- Opening Delimiter -

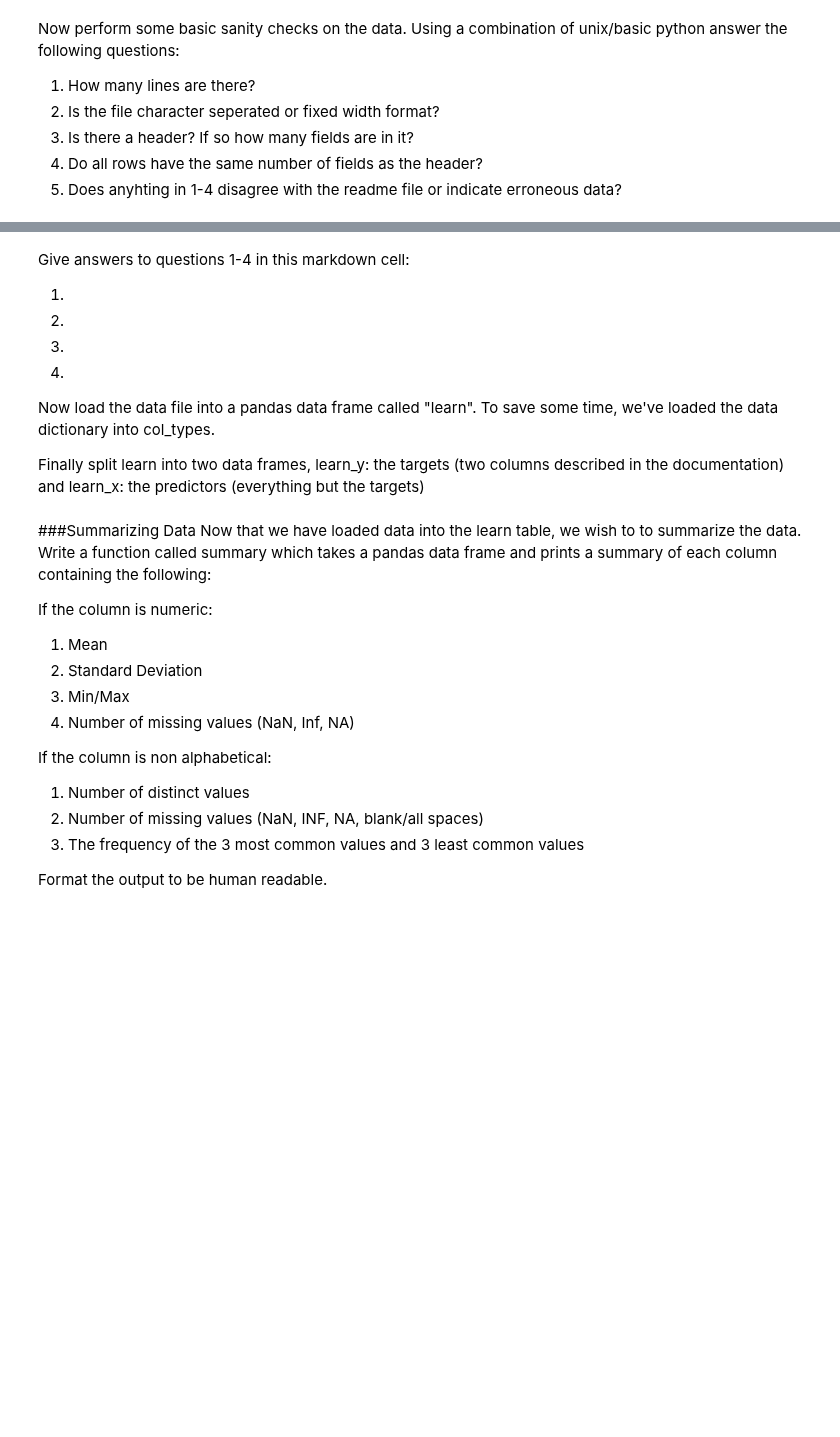
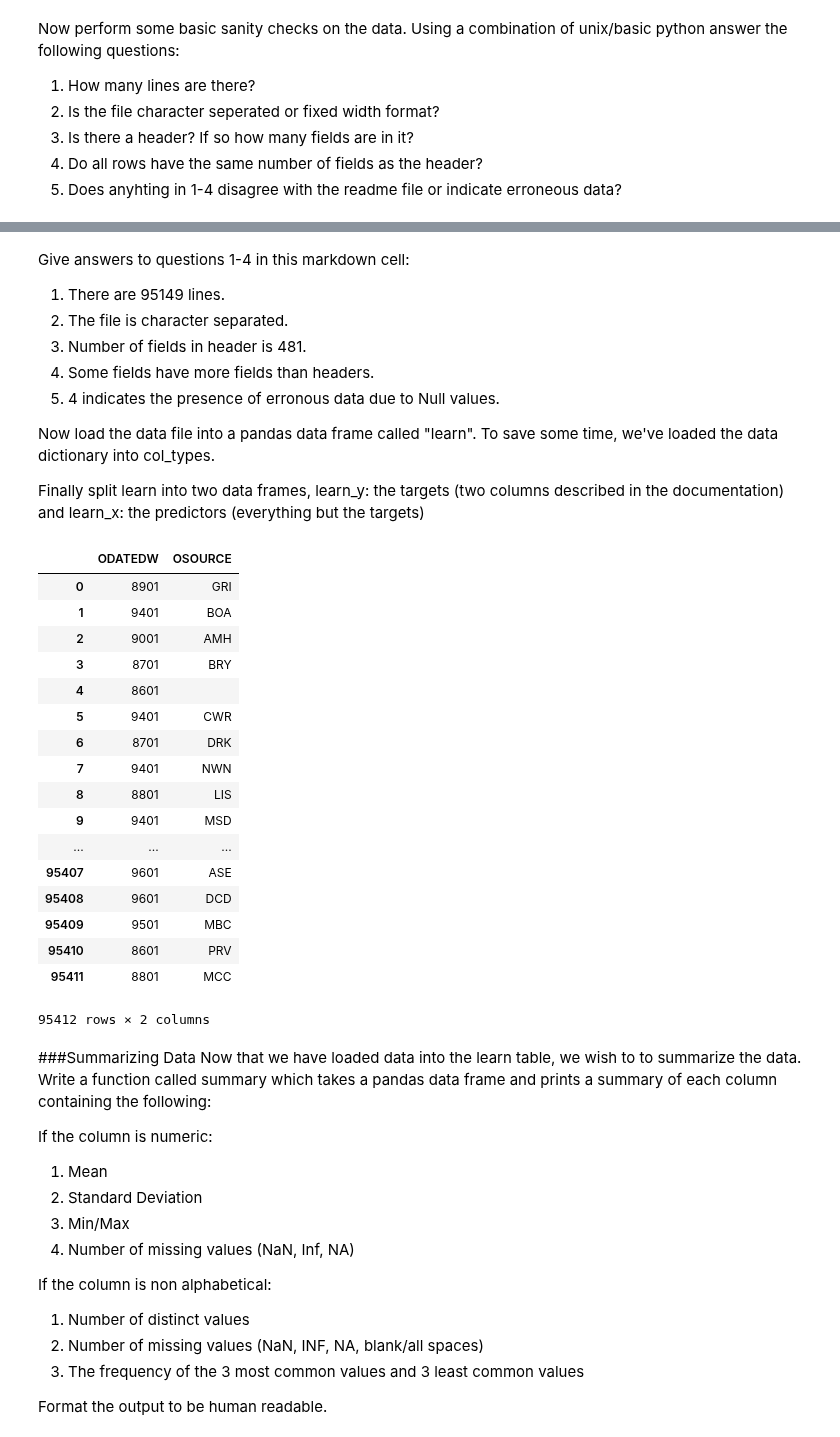
Before and after one commit to snazrul1/ssnazrul, a Jupyter notebook: DSE200/day_2_github_io_numpy_pandas/10_exercises.ipynb, the cells around one changed output, grey strips where cells are left out. Cells and saved outputs as stored; diff of their text form; code cells hidden in the pictures; blank space fills up the shorter version.

```diff
--- a/DSE200/day_2_github_io_numpy_pandas/10_exercises.ipynb
+++ b/DSE200/day_2_github_io_numpy_pandas/10_exercises.ipynb
@@ -279,3 +300,26 @@ Now perform some basic sanity checks on the data.  Using a combination of unix/b
 3. Is there a header?  If so how many fields are in it?
 4. Do all rows have the same number of fields as the header?
 5. Does anyhting in 1-4 disagree with the readme file or indicate erroneous data?
+# %%
+location=r'data/cup98LRN.txt'
+df=pd.read_csv(location, error_bad_lines=False)
+
+#1.
+print '1. There are %d lines.'%(len(df.index))
+
+#2.
+#!head -3 $location
+print '2. The file is character separated.'
+
+#3
+header_list=list(df.columns.values)
+if len(header_list)>0:
+    print '3. Number of fields in header is %d.'%(len(header_list))
+else:
+    print '3. There is no header.'
+
+#4
+print '4. Some fields have more fields than headers.'
+
+#5.
+print '5. 4 indicates the presence of erronous data due to Null values.'
@@ -282,17 +349,39 @@ Now perform some basic sanity checks on the data.  Using a combination of unix/b
 # %% [markdown]
 Give answers to questions 1-4 in this markdown cell:
 
-1.
-2.
-3.
-4.
+1. There are 95149 lines.
+2. The file is character separated.
+3. Number of fields in header is 481.
+4. Some fields have more fields than headers.
+5. 4 indicates the presence of erronous data due to Null values.
 
 Now load the data file into a pandas data frame called "learn".  To save some time, we've loaded the data dictionary into col_types.
 
 Finally split learn into two data frames, learn_y: the targets (two columns described in the documentation) and learn_x: the predictors (everything but the targets)
 # %%
-dict_file = open("dict.dat")
-col_types = [ (x.split("\t")[0], x.strip().split("\t")[1]) for x in dict_file.readlines() ]
+dict_file = open(location)
+col_types = [ (x.split(",")[0], x.strip().split(",")[1]) for x in dict_file.readlines() ]
+learn=pd.DataFrame(col_types[1::], columns=col_types[0])
+learn
+# %% [output]
+|  | ODATEDW | OSOURCE |
+| 0 | 8901 | GRI |
+| 1 | 9401 | BOA |
+| 2 | 9001 | AMH |
+| 3 | 8701 | BRY |
+| 4 | 8601 |  |
+| 5 | 9401 | CWR |
+| 6 | 8701 | DRK |
+| 7 | 9401 | NWN |
+| 8 | 8801 | LIS |
+| 9 | 9401 | MSD |
+| ... | ... | ... |
+| 95407 | 9601 | ASE |
+| 95408 | 9601 | DCD |
+| 95409 | 9501 | MBC |
+| 95410 | 8601 | PRV |
+| 95411 | 8801 | MCC |
+95412 rows × 2 columns
 # %% [markdown]
 ###Summarizing Data
 Now that we have loaded data into the learn table, we wish to to summarize the data.
```
Also changed, not shown: parts of 2 cells of this notebook.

- Closing Delimiter -

YOUR ASSIGNMENT:
Leave out the pictures and give the listing above again exactly.

RESULT OF THIS EXERCISE:
Before and after one commit to snazrul1/ssnazrul, a Jupyter notebook: DSE200/day_2_github_io_numpy_pandas/10_exercises.ipynb, the cells around one changed output, grey strips where cells are left out. Cells and saved outputs as stored; diff of their text form; code cells hidden in the pictures; blank space fills up the shorter version.

```diff
--- a/DSE200/day_2_github_io_numpy_pandas/10_exercises.ipynb
+++ b/DSE200/day_2_github_io_numpy_pandas/10_exercises.ipynb
@@ -279,3 +300,26 @@ Now perform some basic sanity checks on the data.  Using a combination of unix/b
 3. Is there a header?  If so how many fields are in it?
 4. Do all rows have the same number of fields as the header?
 5. Does anyhting in 1-4 disagree with the readme file or indicate erroneous data?
+# %%
+location=r'data/cup98LRN.txt'
+df=pd.read_csv(location, error_bad_lines=False)
+
+#1.
+print '1. There are %d lines.'%(len(df.index))
+
+#2.
+#!head -3 $location
+print '2. The file is character separated.'
+
+#3
+header_list=list(df.columns.values)
+if len(header_list)>0:
+    print '3. Number of fields in header is %d.'%(len(header_list))
+else:
+    print '3. There is no header.'
+
+#4
+print '4. Some fields have more fields than headers.'
+
+#5.
+print '5. 4 indicates the presence of erronous data due to Null values.'
@@ -282,17 +349,39 @@ Now perform some basic sanity checks on the data.  Using a combination of unix/b
 # %% [markdown]
 Give answers to questions 1-4 in this markdown cell:
 
-1.
-2.
-3.
-4.
+1. There are 95149 lines.
+2. The file is character separated.
+3. Number of fields in header is 481.
+4. Some fields have more fields than headers.
+5. 4 indicates the presence of erronous data due to Null values.
 
 Now load the data file into a pandas data frame called "learn".  To save some time, we've loaded the data dictionary into col_types.
 
 Finally split learn into two data frames, learn_y: the targets (two columns described in the documentation) and learn_x: the predictors (everything but the targets)
 # %%
-dict_file = open("dict.dat")
-col_types = [ (x.split("\t")[0], x.strip().split("\t")[1]) for x in dict_file.readlines() ]
+dict_file = open(location)
+col_types = [ (x.split(",")[0], x.strip().split(",")[1]) for x in dict_file.readlines() ]
+learn=pd.DataFrame(col_types[1::], columns=col_types[0])
+learn
+# %% [output]
+|  | ODATEDW | OSOURCE |
+| 0 | 8901 | GRI |
+| 1 | 9401 | BOA |
+| 2 | 9001 | AMH |
+| 3 | 8701 | BRY |
+| 4 | 8601 |  |
+| 5 | 9401 | CWR |
+| 6 | 8701 | DRK |
+| 7 | 9401 | NWN |
+| 8 | 8801 | LIS |
+| 9 | 9401 | MSD |
+| ... | ... | ... |
+| 95407 | 9601 | ASE |
+| 95408 | 9601 | DCD |
+| 95409 | 9501 | MBC |
+| 95410 | 8601 | PRV |
+| 95411 | 8801 | MCC |
+95412 rows × 2 columns
 # %% [markdown]
 ###Summarizing Data
 Now that we have loaded data into the learn table, we wish to to summarize the data.
```
Also changed, not shown: parts of 2 cells of this notebook.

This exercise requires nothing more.